* **Task**
Search the records below for "this"; copy each line that has it.

(Difference listings)
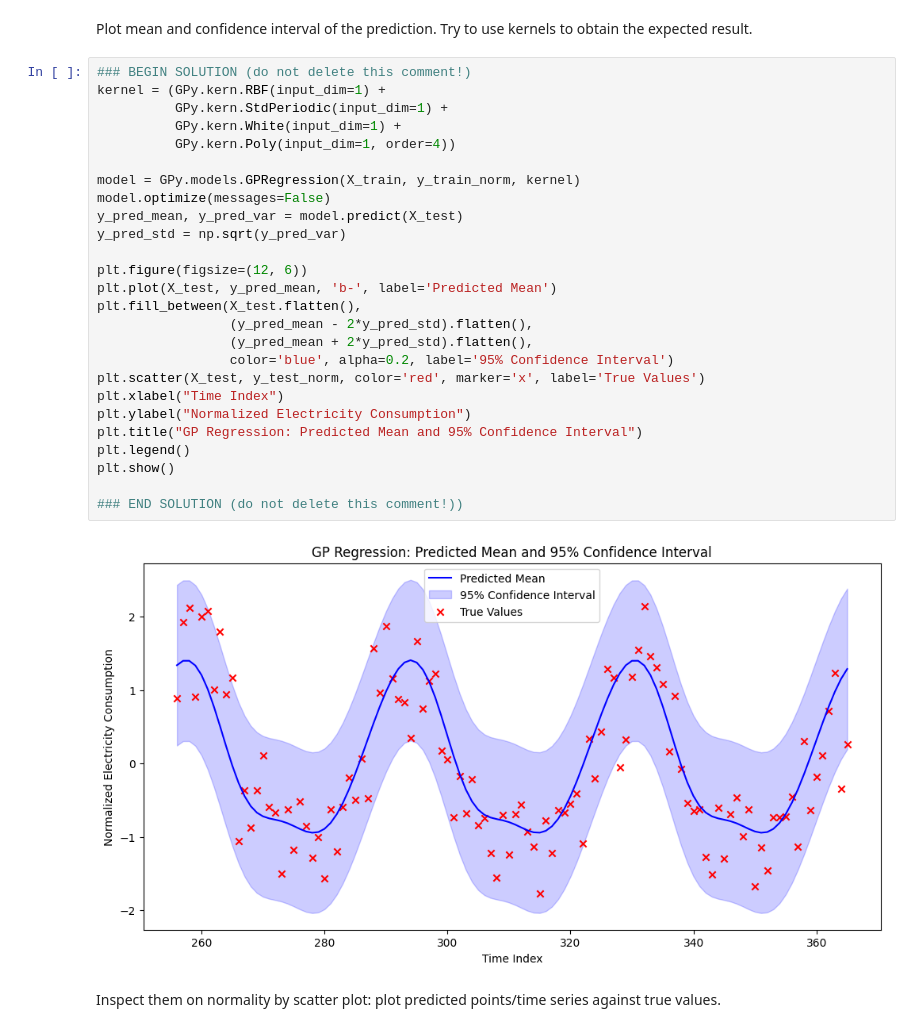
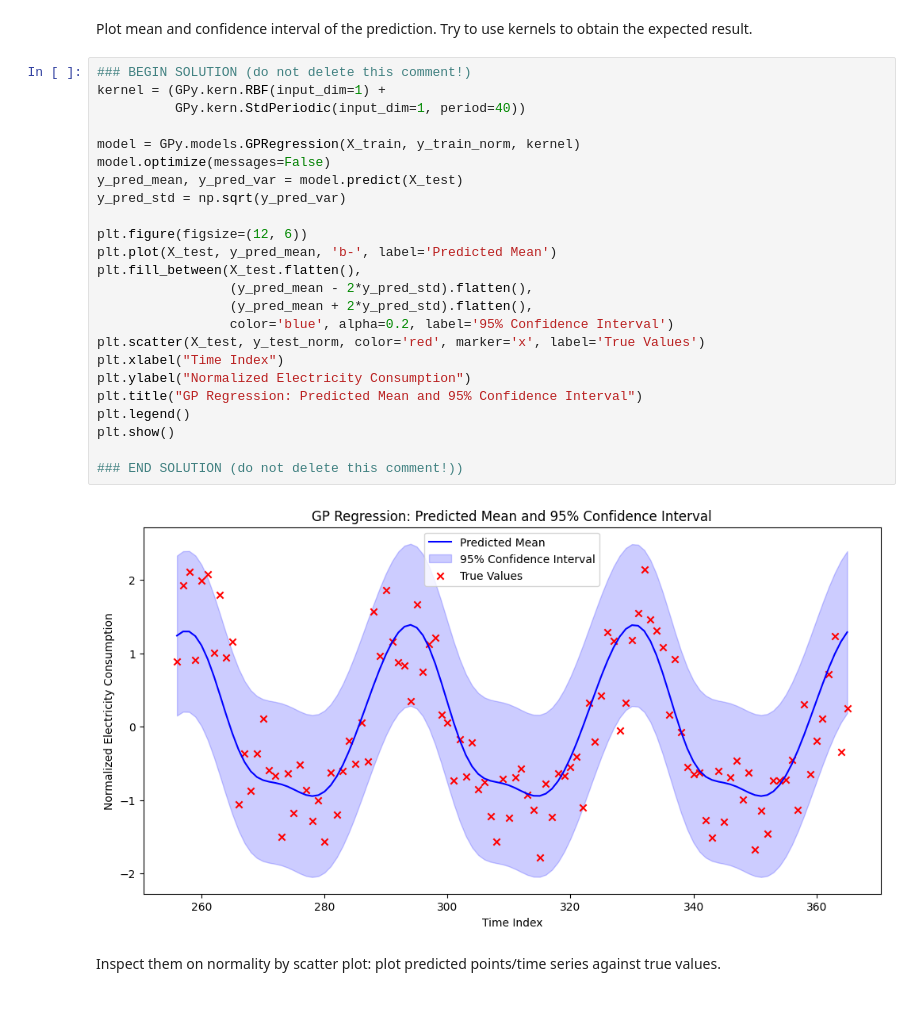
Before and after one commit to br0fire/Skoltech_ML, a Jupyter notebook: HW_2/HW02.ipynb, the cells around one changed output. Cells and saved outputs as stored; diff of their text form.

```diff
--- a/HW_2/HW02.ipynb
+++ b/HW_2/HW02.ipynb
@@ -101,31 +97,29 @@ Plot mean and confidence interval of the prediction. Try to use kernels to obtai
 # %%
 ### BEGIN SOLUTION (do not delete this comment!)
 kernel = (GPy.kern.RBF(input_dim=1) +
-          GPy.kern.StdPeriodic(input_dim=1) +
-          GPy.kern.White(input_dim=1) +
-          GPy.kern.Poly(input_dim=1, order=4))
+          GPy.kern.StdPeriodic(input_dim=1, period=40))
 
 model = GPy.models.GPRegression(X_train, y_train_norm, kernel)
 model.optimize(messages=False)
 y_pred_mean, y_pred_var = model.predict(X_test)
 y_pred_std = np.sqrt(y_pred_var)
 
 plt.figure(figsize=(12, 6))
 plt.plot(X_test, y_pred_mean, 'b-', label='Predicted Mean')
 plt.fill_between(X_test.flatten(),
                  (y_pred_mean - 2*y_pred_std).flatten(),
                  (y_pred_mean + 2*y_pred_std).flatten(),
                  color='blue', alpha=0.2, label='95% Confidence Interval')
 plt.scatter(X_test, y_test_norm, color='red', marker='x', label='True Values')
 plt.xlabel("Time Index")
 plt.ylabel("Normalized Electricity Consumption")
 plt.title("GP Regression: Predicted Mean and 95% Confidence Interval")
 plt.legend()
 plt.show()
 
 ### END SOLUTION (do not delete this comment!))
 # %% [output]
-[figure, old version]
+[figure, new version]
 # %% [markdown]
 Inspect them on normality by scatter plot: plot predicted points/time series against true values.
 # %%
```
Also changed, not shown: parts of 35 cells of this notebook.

* **Expected answer**
 ### BEGIN SOLUTION (do not delete this comment!)
 ### END SOLUTION (do not delete this comment!))
Also changed, not shown: parts of 35 cells of this notebook.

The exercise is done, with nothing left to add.